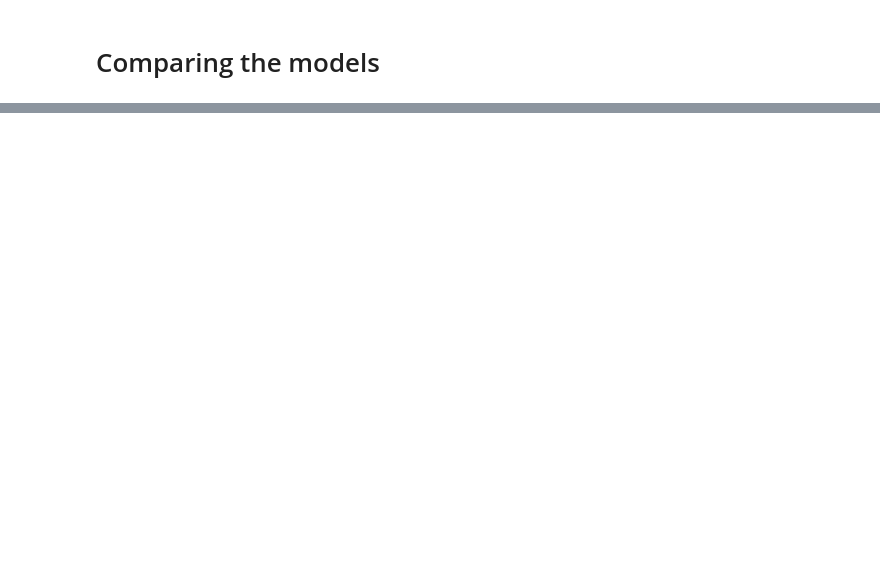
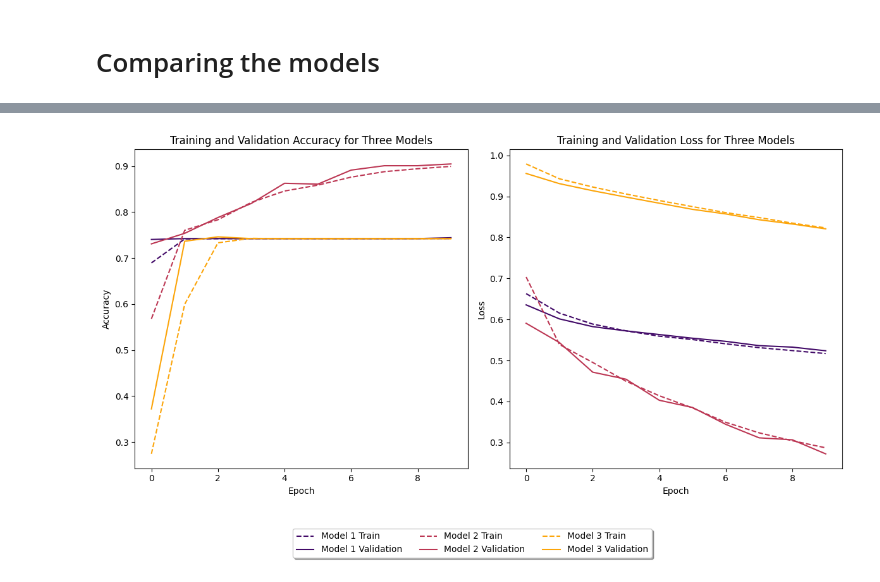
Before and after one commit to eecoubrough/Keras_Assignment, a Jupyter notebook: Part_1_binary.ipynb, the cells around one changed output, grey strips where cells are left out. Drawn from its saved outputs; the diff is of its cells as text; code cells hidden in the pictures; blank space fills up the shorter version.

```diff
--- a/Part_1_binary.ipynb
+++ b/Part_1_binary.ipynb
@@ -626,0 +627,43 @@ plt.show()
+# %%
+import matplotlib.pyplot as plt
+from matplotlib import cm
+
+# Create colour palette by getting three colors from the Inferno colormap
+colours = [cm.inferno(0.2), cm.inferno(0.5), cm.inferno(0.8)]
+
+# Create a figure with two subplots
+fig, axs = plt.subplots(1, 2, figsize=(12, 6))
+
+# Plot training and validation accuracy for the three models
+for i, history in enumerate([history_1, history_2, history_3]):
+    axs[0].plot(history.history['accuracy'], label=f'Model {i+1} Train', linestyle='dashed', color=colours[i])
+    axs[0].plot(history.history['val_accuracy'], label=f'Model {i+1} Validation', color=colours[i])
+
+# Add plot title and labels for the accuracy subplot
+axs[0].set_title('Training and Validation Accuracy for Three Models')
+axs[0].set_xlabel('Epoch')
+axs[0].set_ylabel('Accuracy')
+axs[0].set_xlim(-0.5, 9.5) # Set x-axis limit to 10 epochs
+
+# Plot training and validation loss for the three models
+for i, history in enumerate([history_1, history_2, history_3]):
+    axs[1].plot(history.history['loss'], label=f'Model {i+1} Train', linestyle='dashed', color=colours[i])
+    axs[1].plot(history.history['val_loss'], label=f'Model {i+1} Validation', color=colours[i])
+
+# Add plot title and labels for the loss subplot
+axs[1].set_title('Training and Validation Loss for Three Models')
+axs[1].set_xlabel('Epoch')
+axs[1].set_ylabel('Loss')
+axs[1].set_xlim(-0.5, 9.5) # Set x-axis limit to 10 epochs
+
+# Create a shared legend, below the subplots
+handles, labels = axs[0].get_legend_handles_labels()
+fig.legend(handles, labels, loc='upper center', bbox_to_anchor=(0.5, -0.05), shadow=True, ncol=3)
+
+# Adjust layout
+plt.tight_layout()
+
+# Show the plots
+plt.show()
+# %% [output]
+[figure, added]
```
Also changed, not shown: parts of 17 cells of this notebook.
---
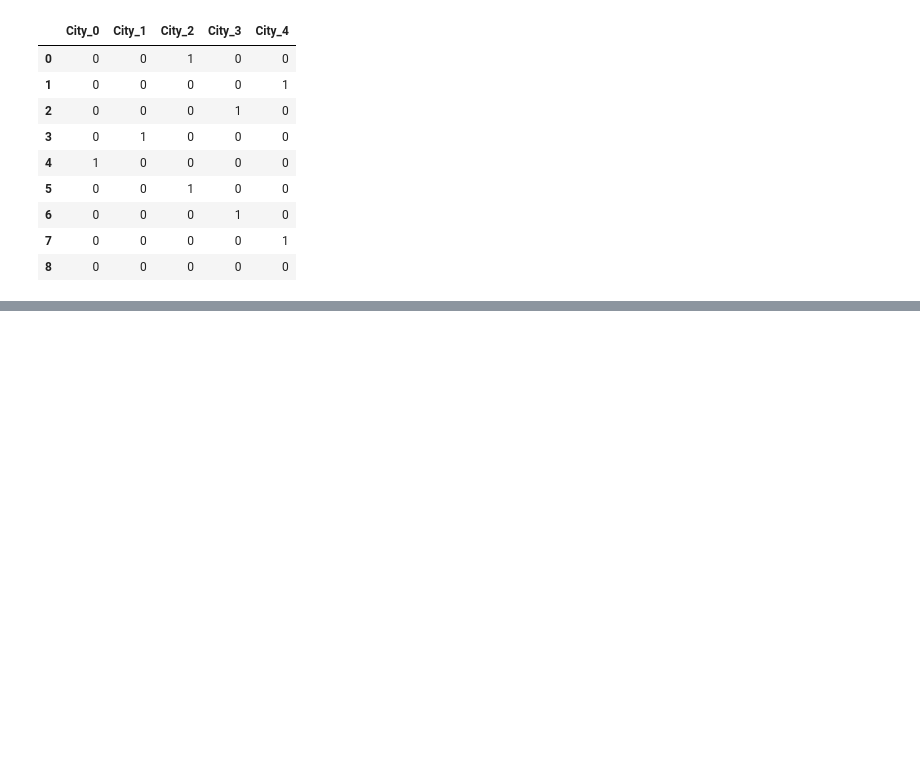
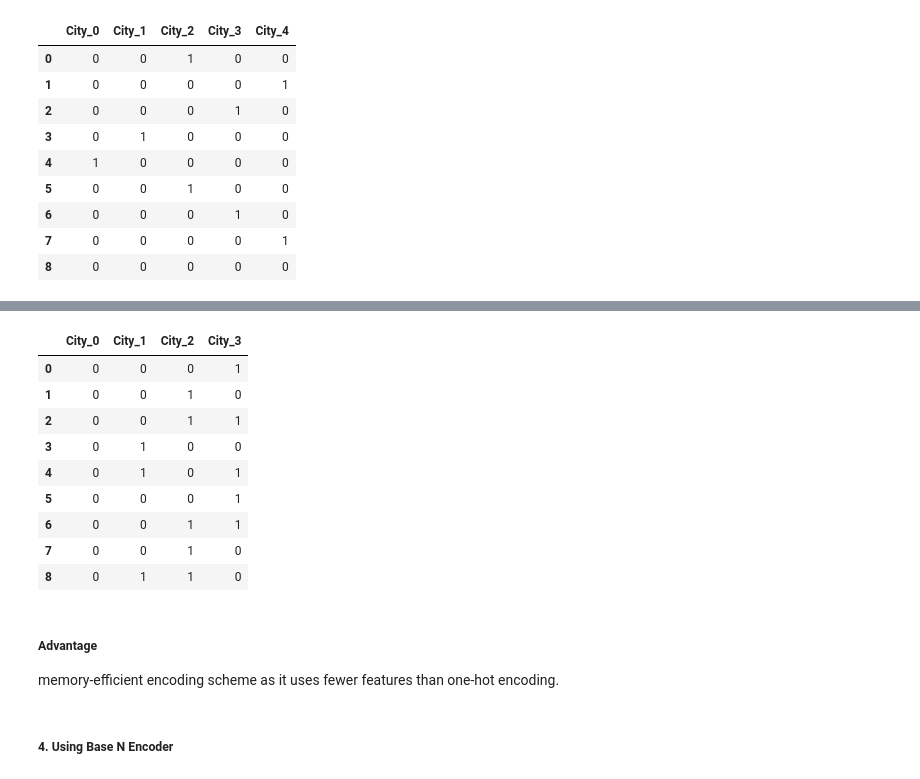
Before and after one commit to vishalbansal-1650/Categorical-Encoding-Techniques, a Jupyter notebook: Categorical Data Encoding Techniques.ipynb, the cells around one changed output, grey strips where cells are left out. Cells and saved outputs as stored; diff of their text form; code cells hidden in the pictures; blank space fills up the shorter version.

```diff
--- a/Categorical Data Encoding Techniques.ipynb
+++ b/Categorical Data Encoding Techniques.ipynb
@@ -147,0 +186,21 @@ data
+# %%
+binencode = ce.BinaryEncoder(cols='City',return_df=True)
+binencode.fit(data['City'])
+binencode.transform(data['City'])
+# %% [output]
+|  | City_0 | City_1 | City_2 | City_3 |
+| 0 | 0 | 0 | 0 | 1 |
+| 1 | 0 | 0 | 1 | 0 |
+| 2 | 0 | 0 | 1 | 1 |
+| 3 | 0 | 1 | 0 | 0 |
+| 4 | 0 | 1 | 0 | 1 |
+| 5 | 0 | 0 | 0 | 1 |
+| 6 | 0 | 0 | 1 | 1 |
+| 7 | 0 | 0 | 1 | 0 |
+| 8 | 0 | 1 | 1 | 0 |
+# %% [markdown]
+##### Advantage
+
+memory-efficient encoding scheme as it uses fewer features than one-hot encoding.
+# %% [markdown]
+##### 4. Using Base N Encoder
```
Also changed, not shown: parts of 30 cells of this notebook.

● **YOUR ASSIGNMENT**: For each line in the entries that holds "Categorical", return that line.

● **TASK RESULT**:
Before and after one commit to vishalbansal-1650/Categorical-Encoding-Techniques, a Jupyter notebook: Categorical Data Encoding Techniques.ipynb, the cells around one changed output, grey strips where cells are left out. Cells and saved outputs as stored; diff of their text form; code cells hidden in the pictures; blank space fills up the shorter version.
--- a/Categorical Data Encoding Techniques.ipynb
+++ b/Categorical Data Encoding Techniques.ipynb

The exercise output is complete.